_Description of the task_.
No image is to be carried over; reproduce the rest of the listing word for word.

_Entries provided_.
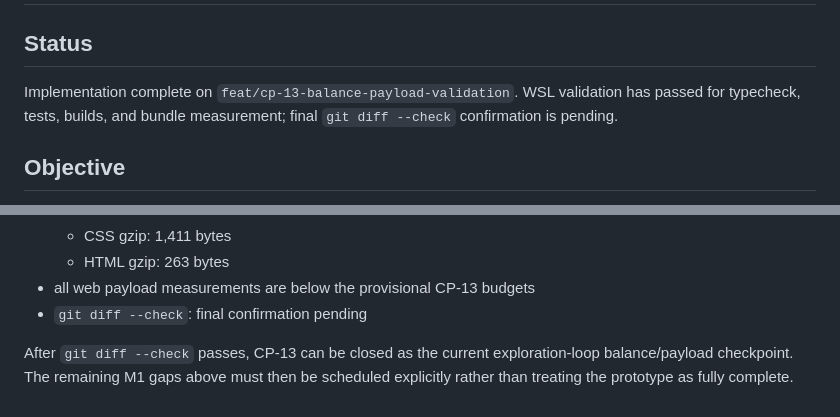
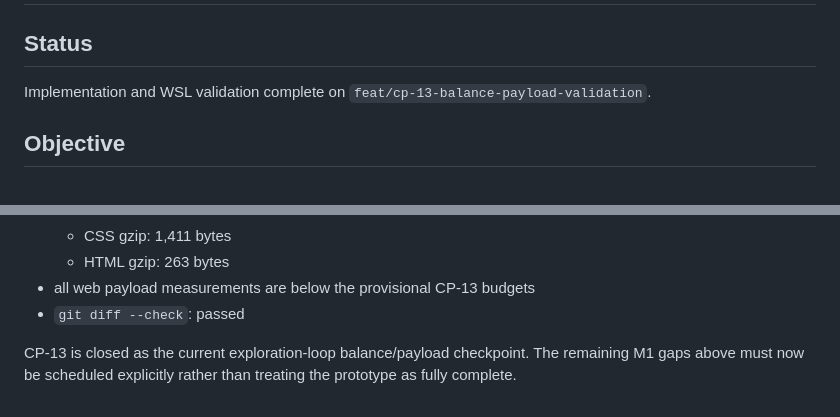
Before and after one commit to arnatoatadaink/wanderloom, a Markdown page: docs/wbs/CP-13_BALANCE_PAYLOAD_VALIDATION_2026-09-21.md, 2 parts joined by grey strips. Rendered like a GitHub page.

Commit message:
docs: close CP-13 after final diff validation

```diff
--- a/docs/wbs/CP-13_BALANCE_PAYLOAD_VALIDATION_2026-09-21.md
+++ b/docs/wbs/CP-13_BALANCE_PAYLOAD_VALIDATION_2026-09-21.md
@@ -2,7 +2,7 @@
 
 ## Status
 
-Implementation complete on `feat/cp-13-balance-payload-validation`. WSL validation has passed for typecheck, tests, builds, and bundle measurement; final `git diff --check` confirmation is pending.
+Implementation and WSL validation complete on `feat/cp-13-balance-payload-validation`.
 
 ## Objective
 
@@ -108,6 +108,6 @@ WSL validation results recorded so far:
   - CSS gzip: 1,411 bytes
   - HTML gzip: 263 bytes
 - all web payload measurements are below the provisional CP-13 budgets
-- `git diff --check`: final confirmation pending
+- `git diff --check`: passed
 
-After `git diff --check` passes, CP-13 can be closed as the current exploration-loop balance/payload checkpoint. The remaining M1 gaps above must then be scheduled explicitly rather than treating the prototype as fully complete.
+CP-13 is closed as the current exploration-loop balance/payload checkpoint. The remaining M1 gaps above must now be scheduled explicitly rather than treating the prototype as fully complete.
```
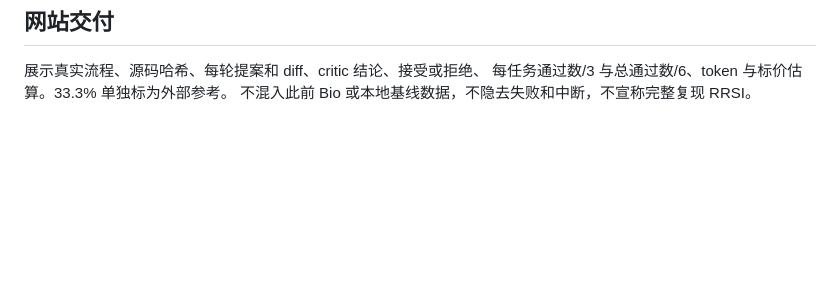
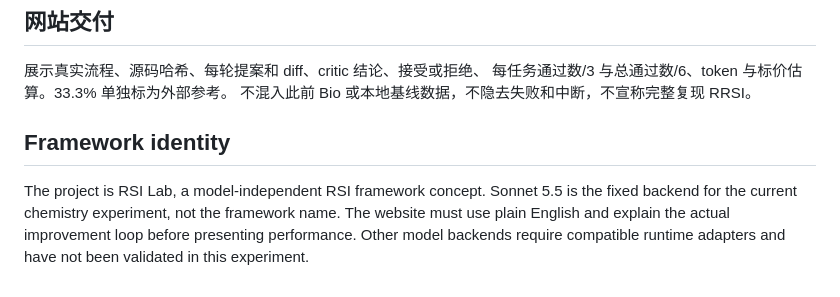
Before and after one commit to JihaiZhao/rsi-lab, a Markdown page: REQUIREMENTS.md, the part around the change. GitHub-like rendering; blank space fills up the shorter version.

Commit message:
Record model-independent framework identity and English website requirements

```diff
--- a/REQUIREMENTS.md
+++ b/REQUIREMENTS.md
@@ -53,3 +53,7 @@ H0 仍为不可变原生 Claude Code，不修改其归档 manifest。
 展示真实流程、源码哈希、每轮提案和 diff、critic 结论、接受或拒绝、
 每任务通过数/3 与总通过数/6、token 与标价估算。33.3% 单独标为外部参考。
 不混入此前 Bio 或本地基线数据，不隐去失败和中断，不宣称完整复现 RRSI。
+
+## Framework identity
+
+The project is RSI Lab, a model-independent RSI framework concept. Sonnet 5.5 is the fixed backend for the current chemistry experiment, not the framework name. The website must use plain English and explain the actual improvement loop before presenting performance. Other model backends require compatible runtime adapters and have not been validated in this experiment.
```
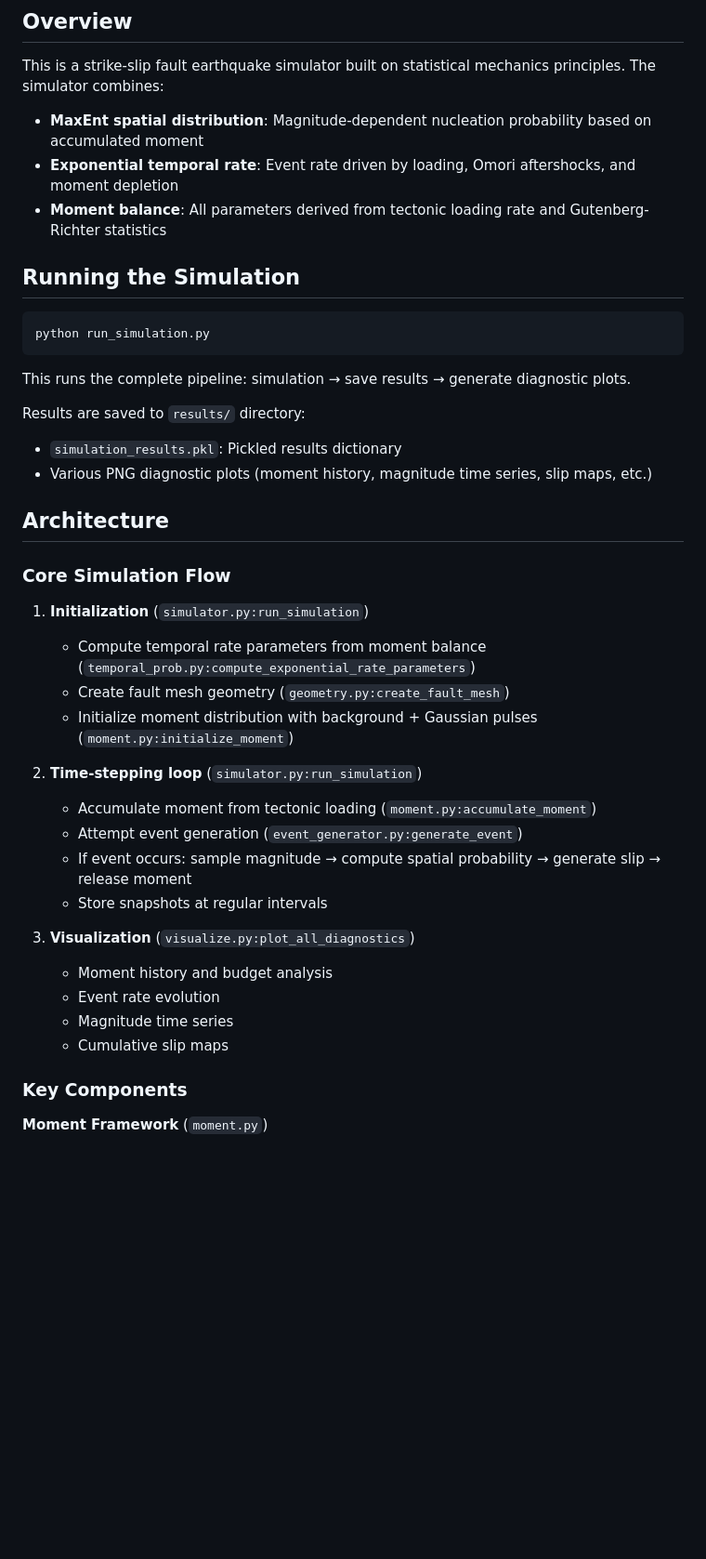
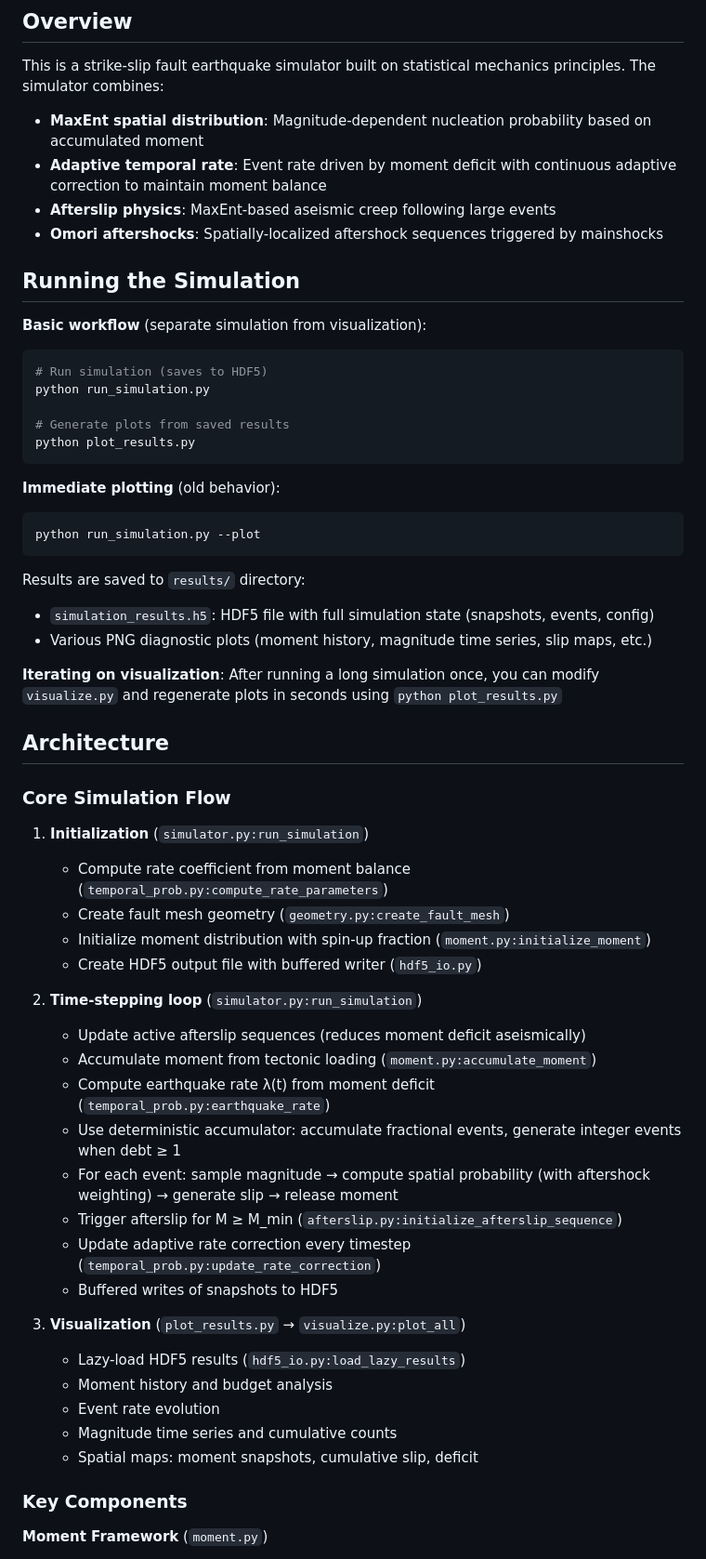
Before and after one commit to brendanjmeade/kes, a Markdown page: CLAUDE.md, the part around the change printed below. Shown: that part at 93% size. Drawn GitHub-style; blank space fills up the shorter version.

````diff
--- a/CLAUDE.md
+++ b/CLAUDE.md
@@ -6,41 +6,58 @@ This file provides guidance to Claude Code (claude.ai/code) when working with co
 
 This is a strike-slip fault earthquake simulator built on statistical mechanics principles. The simulator combines:
 - **MaxEnt spatial distribution**: Magnitude-dependent nucleation probability based on accumulated moment
-- **Exponential temporal rate**: Event rate driven by loading, Omori aftershocks, and moment depletion
-- **Moment balance**: All parameters derived from tectonic loading rate and Gutenberg-Richter statistics
+- **Adaptive temporal rate**: Event rate driven by moment deficit with continuous adaptive correction to maintain moment balance
+- **Afterslip physics**: MaxEnt-based aseismic creep following large events
+- **Omori aftershocks**: Spatially-localized aftershock sequences triggered by mainshocks
 
 ## Running the Simulation
 
+**Basic workflow** (separate simulation from visualization):
 ```bash
+# Run simulation (saves to HDF5)
 python run_simulation.py
+
+# Generate plots from saved results
+python plot_results.py
 ```
 
-This runs the complete pipeline: simulation → save results → generate diagnostic plots.
+**Immediate plotting** (old behavior):
+```bash
+python run_simulation.py --plot
+```
 
 Results are saved to `results/` directory:
-- `simulation_results.pkl`: Pickled results dictionary
+- `simulation_results.h5`: HDF5 file with full simulation state (snapshots, events, config)
 - Various PNG diagnostic plots (moment history, magnitude time series, slip maps, etc.)
+
+**Iterating on visualization**: After running a long simulation once, you can modify `visualize.py` and regenerate plots in seconds using `python plot_results.py`
 
 ## Architecture
 
 ### Core Simulation Flow
 
 1. **Initialization** (`simulator.py:run_simulation`)
-   - Compute temporal rate parameters from moment balance (`temporal_prob.py:compute_exponential_rate_parameters`)
+   - Compute rate coefficient from moment balance (`temporal_prob.py:compute_rate_parameters`)
    - Create fault mesh geometry (`geometry.py:create_fault_mesh`)
-   - Initialize moment distribution with background + Gaussian pulses (`moment.py:initialize_moment`)
+   - Initialize moment distribution with spin-up fraction (`moment.py:initialize_moment`)
+   - Create HDF5 output file with buffered writer (`hdf5_io.py`)
 
 2. **Time-stepping loop** (`simulator.py:run_simulation`)
+   - Update active afterslip sequences (reduces moment deficit aseismically)
    - Accumulate moment from tectonic loading (`moment.py:accumulate_moment`)
-   - Attempt event generation (`event_generator.py:generate_event`)
-   - If event occurs: sample magnitude → compute spatial probability → generate slip → release moment
-   - Store snapshots at regular intervals
+   - Compute earthquake rate λ(t) from moment deficit (`temporal_prob.py:earthquake_rate`)
+   - Use deterministic accumulator: accumulate fractional events, generate integer events when debt ≥ 1
+   - For each event: sample magnitude → compute spatial probability (with aftershock weighting) → generate slip → release moment
+   - Trigger afterslip for M ≥ M_min (`afterslip.py:initialize_afterslip_sequence`)
+   - Update adaptive rate correction every timestep (`temporal_prob.py:update_rate_correction`)
+   - Buffered writes of snapshots to HDF5
 
-3. **Visualization** (`visualize.py:plot_all_diagnostics`)
+3. **Visualization** (`plot_results.py` → `visualize.py:plot_all`)
+   - Lazy-load HDF5 results (`hdf5_io.py:load_lazy_results`)
    - Moment history and budget analysis
    - Event rate evolution
-   - Magnitude time series
-   - Cumulative slip maps
+   - Magnitude time series and cumulative counts
+   - Spatial maps: moment snapshots, cumulative slip, deficit
 
 ### Key Components
 
````
Also changed, not shown: other parts of CLAUDE.md (+61 -21 lines).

_Reply to the exercise_.
Before and after one commit to arnatoatadaink/wanderloom, a Markdown page: docs/wbs/CP-13_BALANCE_PAYLOAD_VALIDATION_2026-09-21.md, 2 parts joined by grey strips. Rendered like a GitHub page.

Commit message:
docs: close CP-13 after final diff validation

```diff
--- a/docs/wbs/CP-13_BALANCE_PAYLOAD_VALIDATION_2026-09-21.md
+++ b/docs/wbs/CP-13_BALANCE_PAYLOAD_VALIDATION_2026-09-21.md
@@ -2,7 +2,7 @@
 
 ## Status
 
-Implementation complete on `feat/cp-13-balance-payload-validation`. WSL validation has passed for typecheck, tests, builds, and bundle measurement; final `git diff --check` confirmation is pending.
+Implementation and WSL validation complete on `feat/cp-13-balance-payload-validation`.
 
 ## Objective
 
@@ -108,6 +108,6 @@ WSL validation results recorded so far:
   - CSS gzip: 1,411 bytes
   - HTML gzip: 263 bytes
 - all web payload measurements are below the provisional CP-13 budgets
-- `git diff --check`: final confirmation pending
+- `git diff --check`: passed
 
-After `git diff --check` passes, CP-13 can be closed as the current exploration-loop balance/payload checkpoint. The remaining M1 gaps above must then be scheduled explicitly rather than treating the prototype as fully complete.
+CP-13 is closed as the current exploration-loop balance/payload checkpoint. The remaining M1 gaps above must now be scheduled explicitly rather than treating the prototype as fully complete.
```
Before and after one commit to JihaiZhao/rsi-lab, a Markdown page: REQUIREMENTS.md, the part around the change. GitHub-like rendering; blank space fills up the shorter version.

Commit message:
Record model-independent framework identity and English website requirements

```diff
--- a/REQUIREMENTS.md
+++ b/REQUIREMENTS.md
@@ -53,3 +53,7 @@ H0 仍为不可变原生 Claude Code，不修改其归档 manifest。
 展示真实流程、源码哈希、每轮提案和 diff、critic 结论、接受或拒绝、
 每任务通过数/3 与总通过数/6、token 与标价估算。33.3% 单独标为外部参考。
 不混入此前 Bio 或本地基线数据，不隐去失败和中断，不宣称完整复现 RRSI。
+
+## Framework identity
+
+The project is RSI Lab, a model-independent RSI framework concept. Sonnet 5.5 is the fixed backend for the current chemistry experiment, not the framework name. The website must use plain English and explain the actual improvement loop before presenting performance. Other model backends require compatible runtime adapters and have not been validated in this experiment.
```
Before and after one commit to brendanjmeade/kes, a Markdown page: CLAUDE.md, the part around the change printed below. Shown: that part at 93% size. Drawn GitHub-style; blank space fills up the shorter version.

````diff
--- a/CLAUDE.md
+++ b/CLAUDE.md
@@ -6,41 +6,58 @@ This file provides guidance to Claude Code (claude.ai/code) when working with co
 
 This is a strike-slip fault earthquake simulator built on statistical mechanics principles. The simulator combines:
 - **MaxEnt spatial distribution**: Magnitude-dependent nucleation probability based on accumulated moment
-- **Exponential temporal rate**: Event rate driven by loading, Omori aftershocks, and moment depletion
-- **Moment balance**: All parameters derived from tectonic loading rate and Gutenberg-Richter statistics
+- **Adaptive temporal rate**: Event rate driven by moment deficit with continuous adaptive correction to maintain moment balance
+- **Afterslip physics**: MaxEnt-based aseismic creep following large events
+- **Omori aftershocks**: Spatially-localized aftershock sequences triggered by mainshocks
 
 ## Running the Simulation
 
+**Basic workflow** (separate simulation from visualization):
 ```bash
+# Run simulation (saves to HDF5)
 python run_simulation.py
+
+# Generate plots from saved results
+python plot_results.py
 ```
 
-This runs the complete pipeline: simulation → save results → generate diagnostic plots.
+**Immediate plotting** (old behavior):
+```bash
+python run_simulation.py --plot
+```
 
 Results are saved to `results/` directory:
-- `simulation_results.pkl`: Pickled results dictionary
+- `simulation_results.h5`: HDF5 file with full simulation state (snapshots, events, config)
 - Various PNG diagnostic plots (moment history, magnitude time series, slip maps, etc.)
+
+**Iterating on visualization**: After running a long simulation once, you can modify `visualize.py` and regenerate plots in seconds using `python plot_results.py`
 
 ## Architecture
 
 ### Core Simulation Flow
 
 1. **Initialization** (`simulator.py:run_simulation`)
-   - Compute temporal rate parameters from moment balance (`temporal_prob.py:compute_exponential_rate_parameters`)
+   - Compute rate coefficient from moment balance (`temporal_prob.py:compute_rate_parameters`)
    - Create fault mesh geometry (`geometry.py:create_fault_mesh`)
-   - Initialize moment distribution with background + Gaussian pulses (`moment.py:initialize_moment`)
+   - Initialize moment distribution with spin-up fraction (`moment.py:initialize_moment`)
+   - Create HDF5 output file with buffered writer (`hdf5_io.py`)
 
 2. **Time-stepping loop** (`simulator.py:run_simulation`)
+   - Update active afterslip sequences (reduces moment deficit aseismically)
    - Accumulate moment from tectonic loading (`moment.py:accumulate_moment`)
-   - Attempt event generation (`event_generator.py:generate_event`)
-   - If event occurs: sample magnitude → compute spatial probability → generate slip → release moment
-   - Store snapshots at regular intervals
+   - Compute earthquake rate λ(t) from moment deficit (`temporal_prob.py:earthquake_rate`)
+   - Use deterministic accumulator: accumulate fractional events, generate integer events when debt ≥ 1
+   - For each event: sample magnitude → compute spatial probability (with aftershock weighting) → generate slip → release moment
+   - Trigger afterslip for M ≥ M_min (`afterslip.py:initialize_afterslip_sequence`)
+   - Update adaptive rate correction every timestep (`temporal_prob.py:update_rate_correction`)
+   - Buffered writes of snapshots to HDF5
 
-3. **Visualization** (`visualize.py:plot_all_diagnostics`)
+3. **Visualization** (`plot_results.py` → `visualize.py:plot_all`)
+   - Lazy-load HDF5 results (`hdf5_io.py:load_lazy_results`)
    - Moment history and budget analysis
    - Event rate evolution
-   - Magnitude time series
-   - Cumulative slip maps
+   - Magnitude time series and cumulative counts
+   - Spatial maps: moment snapshots, cumulative slip, deficit
 
 ### Key Components
 
````
Also changed, not shown: other parts of CLAUDE.md (+61 -21 lines).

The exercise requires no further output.